Tuesday, 23 September 2014

Clear law is the ruin of a nation.

"Obsession with writing excessively detailed laws had made it impossible for real people to get anything done".  (This is a feature, not a bug for those politicians whose power and wealth come from writing loopholes in the obstacles they create. km)  

Image result for philip howardPhillip Howard     
writes trenchantly in The  Atlantic:

"Modern government is organized on “clear law,”the false premise that by making laws detailed enough to take in all possible circumstances, we can avoid human error. .... Law has gotten ever more granular. But all that regulatory detail, like sediment in a harbor, makes it hard to get anywhere. The 1956 Interstate Highway Act was 29 pages and succeeded in getting 41,000 miles of roads built by 1970. The 2012 transportation bill was 584 pages.
Modern law is too dense to be knowable. “It will be of little avail to the people,” James Madison observed, “if the laws be so voluminous that they cannot be read, or so incoherent that they cannot be understood.” The quest for “clear law” is futile also because most regulatory language is inherently ambiguous. Dense rulebooks do not avoid disputes—they just divert the dispute to the parsing of legal words. 
"Nursing homes, day-care centers....(have) a maze of input-oriented regulations. “Food shall be stored not less than 15 cm above the floor”; “there shall be .09 recreational workers per resident”—about a thousand rules in most states for nursing homes.  Australia ...in the wake of scandalous revelations of poor nursing homes ... abandoned the thick rule book and replaced it with 31 general principles, for example to provide “a homelike environment” and to honor residents’ “privacy and dignity.” The result was an almost immediate transformation for the better.
Principles, ironically, are less susceptible to abuse of state power and gamesmanship than precise rules. One of the many paradoxes of “clear law” is that no one can comply with thousands of rules. With principles, a citizen can stand his ground to an unreasonable demand."

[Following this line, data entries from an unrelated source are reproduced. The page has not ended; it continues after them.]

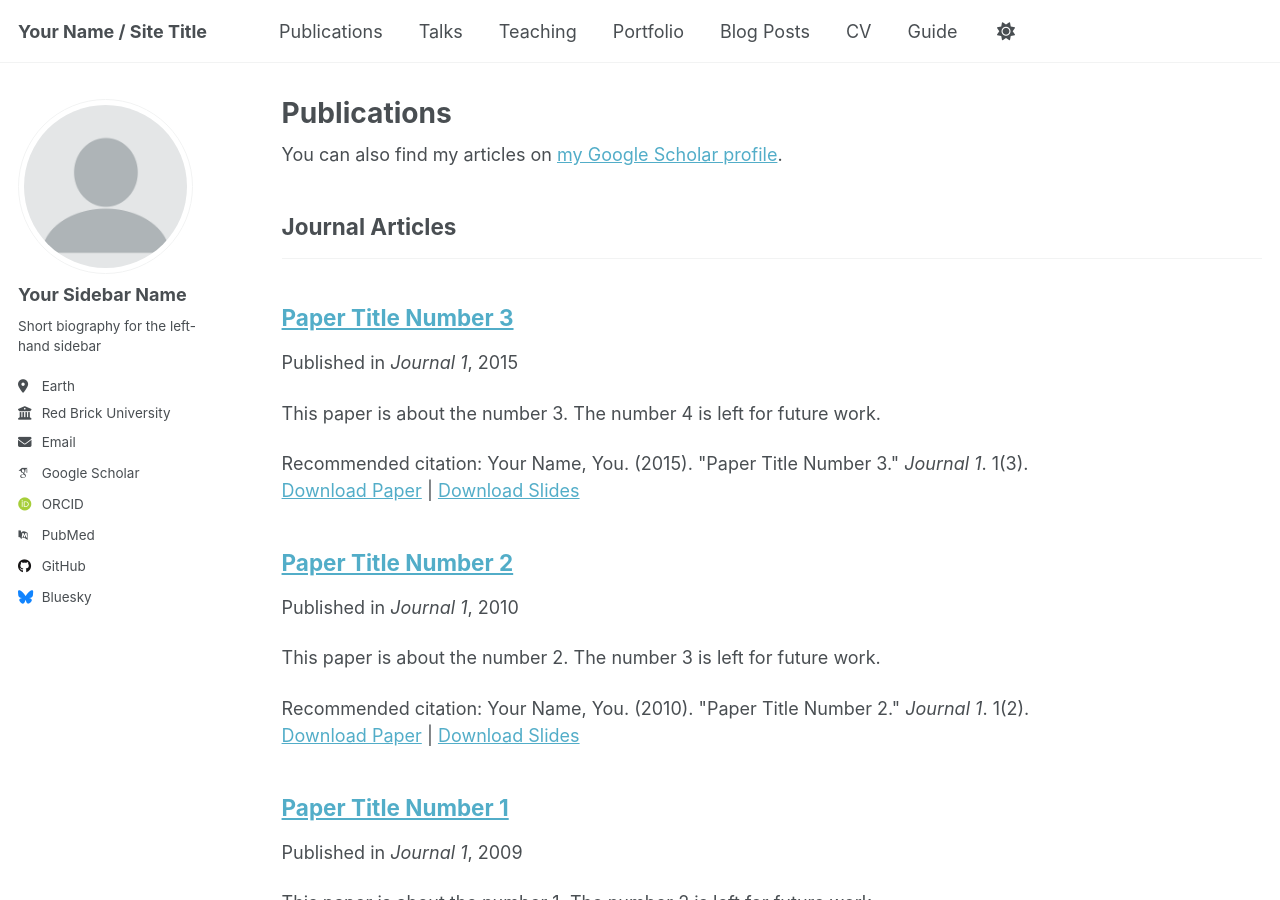
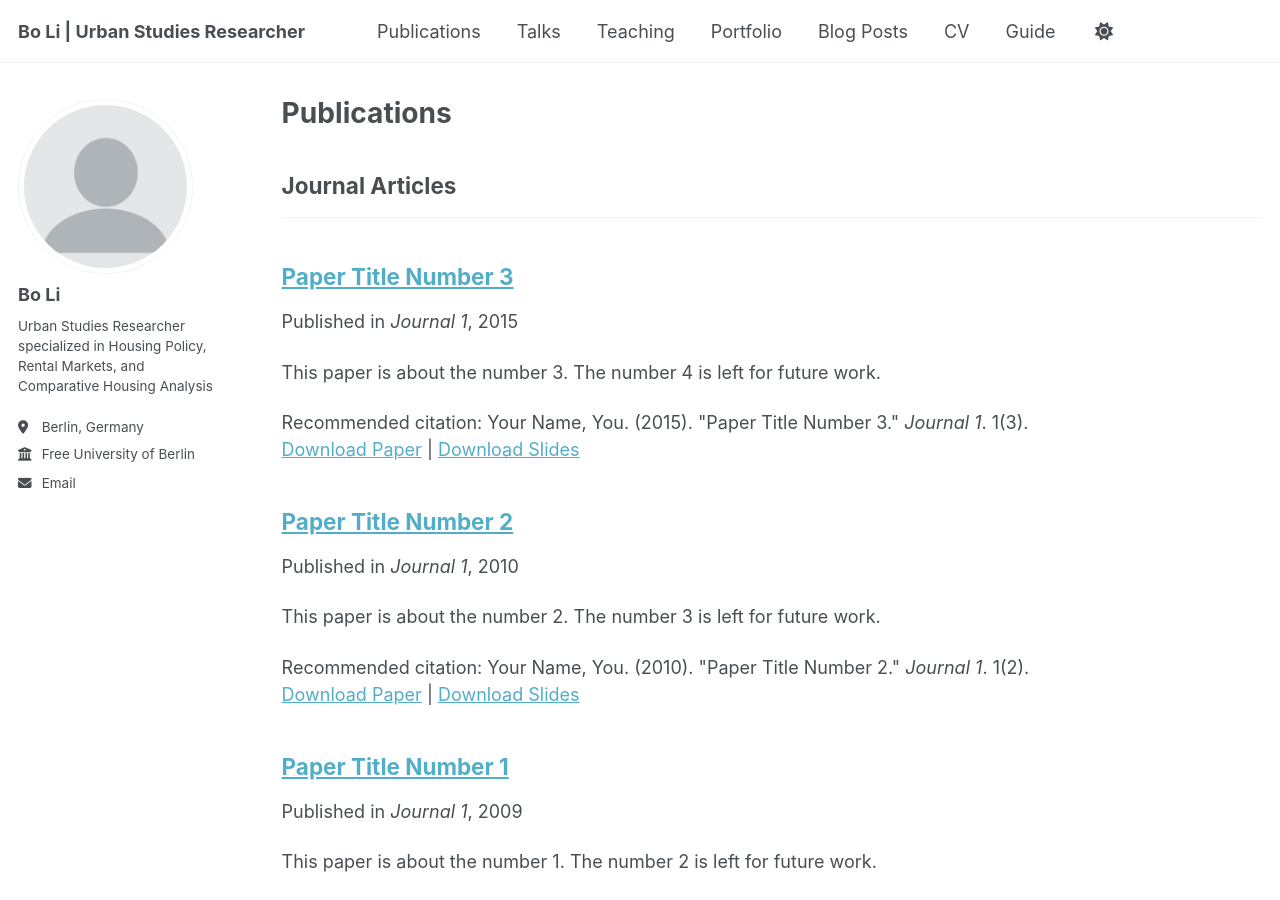
Before and after one commit to housingforall/housingforall.github.io, a Jekyll site: the page built from _pages/publications.html, in a window 1280 px wide and 900 px high. Built offline with Jekyll 4.4.1, drawn with Linux system fonts in a browser that asks for light colours; some web fonts are replaced; some of the changed text lies outside the part shown.

Commit message:
config.yml

```diff
--- a/_config.yml
+++ b/_config.yml
@@ -9,13 +9,13 @@
 # Basic Site Settings
 locale                   : "en-US"
 site_theme               : "default"
-title                    : "Your Name / Site Title"
+title                    : "Bo Li | Urban Studies Researcher"
 title_separator          : "-"
-name                     : &name "Your Name"
-description              : &description "personal description"
-url                      : https://academicpages.github.io # the base hostname & protocol for your site e.g. "https://[your GitHub username].github.io" or if you already have some other page hosted on Github then use "https://[your GitHub username].github.io/[Your Repo Name]"
+name                     : &name "Bo Li"
+description              : &description "Housing researcher focusing on metropolitan China and international comparative studies"
+url                      : https://boli.github.io # 请替换为你的实际GitHub用户名
 baseurl                  : "" # the subpath of your site, e.g. "/blog"
-repository               : "academicpages/academicpages.github.io"
+repository               : "boli/boli.github.io" # 请替换为你的实际GitHub用户名
 
 # Site Author - The following control what appear as part of the author content on the side bar.
 #               If a field is blank the icon and link will not appear, otherwise it will be shown.
@@ -23,35 +23,35 @@ repository               : "academicpages/academicpages.github.io"
 author:
   # Biographic information
   avatar           : "profile.png"
-  name             : "Your Sidebar Name"
+  name             : "Bo Li"
   pronouns         : # example: "she/her"
-  bio              : "Short biography for the left-hand sidebar"
-  location         : "Earth"
-  employer         : "Red Brick University"
+  bio              : "Urban Studies Researcher specialized in Housing Policy, Rental Markets, and Comparative Housing Analysis"
+  location         : "Berlin, Germany"
+  employer         : "Free University of Berlin"
   uri              : # URL
-  email            : "none@example.org"
+  email            : "bo.li@fu-berlin.de"
 
   # Academic websites
   academia         : # URL
-  arxiv            : # URL - Update with the correct link to your profile
-  googlescholar    : "https://scholar.google.com/citations?user=PS_CX0AAAAAJ"
+  arxiv            : # URL
+  googlescholar    : # 请添加你的Google Scholar链接，如有
   impactstory      : # URL
-  orcid            : "http://orcid.org/yourorcidurl"
+  orcid            : # 请添加你的ORCID链接，如有
   semantic         : # URL
-  pubmed           : "https://www.ncbi.nlm.nih.gov/pubmed/?term=john+snow"
-  researchgate     : # URL
+  pubmed           : #
+  researchgate     : # 请添加你的ResearchGate链接，如有
   scopus           : # URL
 
   # Repositories and software development
-  bitbucket        : # Username - Update with your username on the site
+  bitbucket        : # Username
   codepen          : # Username
   dribbble         : # Username
-  github           : "academicpages"
+  github           : # 你的GitHub用户名，如有
   kaggle           : # Username
-  stackoverflow    : # User number or user number and name (i.e., use "1" or "1/jeff-atwood")
+  stackoverflow    : # User number or user number and name
 
   # Social media
-  bluesky          : "bsky.app" # Replace this with you Bluesky username
+  bluesky          : #
   facebook         : # Username
   flickr           : # Username
   foursquare       : # Username
@@ -60,7 +60,7 @@ author:
   keybase          : # Username
   instagram        : # Username
   lastfm           : # Username
-  linkedin         : # Username
+  linkedin         : # 请添加你的LinkedIn用户名，如有
   mastodon         : # URL
   medium           : # URL
   pinterest        : # Username
@@ -84,6 +84,10 @@ publication_category:
     title: 'Journal Articles'
   conferences:
     title: 'Conference Papers'
+  working_papers:
+    title: 'Work In Progress'
+  book_reviews:
+    title: 'Book Reviews'
 
 # Site Settings
 teaser                   :  # filename of teaser fallback teaser image placed in /images/, .e.g. "500x300.png"
@@ -91,7 +95,7 @@ breadcrumbs              : false # true, false (default)
 words_per_minute         : 160
 future                   : true
 read_more                : "disabled" # if enabled, adds "Read more" links to excerpts
-talkmap_link             : false      #change to true to add link to talkmap on talks page
+talkmap_link             : true      # change to true to add link to talkmap on talks page
 comments:
   provider               : # false (default), "disqus", "discourse", "facebook", "google-plus", "staticman", "custom"
   disqus:
@@ -226,6 +230,9 @@ collections:
   talks:
     output: true
     permalink: /:collection/:path/
+  grants:
+    output: true
+    permalink: /:collection/:path/
 
 
 # These settings control how pages and collections are included in the site
@@ -283,6 +290,15 @@ defaults:
       layout: talk
       author_profile: true
       share: true
+  # _grants
+  - scope:
+      path: ""
+      type: grants
+    values:
+      layout: single
+      author_profile: true
+      share: true
+      comments: true
 
 
 # Sass/SCSS
@@ -295,7 +311,7 @@ sass:
 permalink: /:categories/:title/
 # paginate: 5 # amount of posts to show
 # paginate_path: /page:num/
-timezone: Etc/UTC # http://en.wikipedia.org/wiki/List_of_tz_database_time_zones
+timezone: Europe/Berlin # http://en.wikipedia.org/wiki/List_of_tz_database_time_zones
 
 
 # Plugins
```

He also writes: "Shackling public choices with ironclad rules...dictating correctness in advance supplants human responsibility. ("Nothing that's good works by itself".) Responsibility is nowhere in modern government. Who’s responsible for the budget deficits? Nobody: Program budgets are set in legal concrete. Who’s responsible for failing to fix America’s decrepit infrastructure? Nobody."

He recognizes some rules need to be prescriptive but calls for principle and good judgement as the first face of the law.

Note: Howard's reference to Australia sounds appealing but a quick Google search didn't find it.  The link to his name at the top of the page points to his career and data..

1 comment:

  1. What are you trying to do; put the lawyers out of business?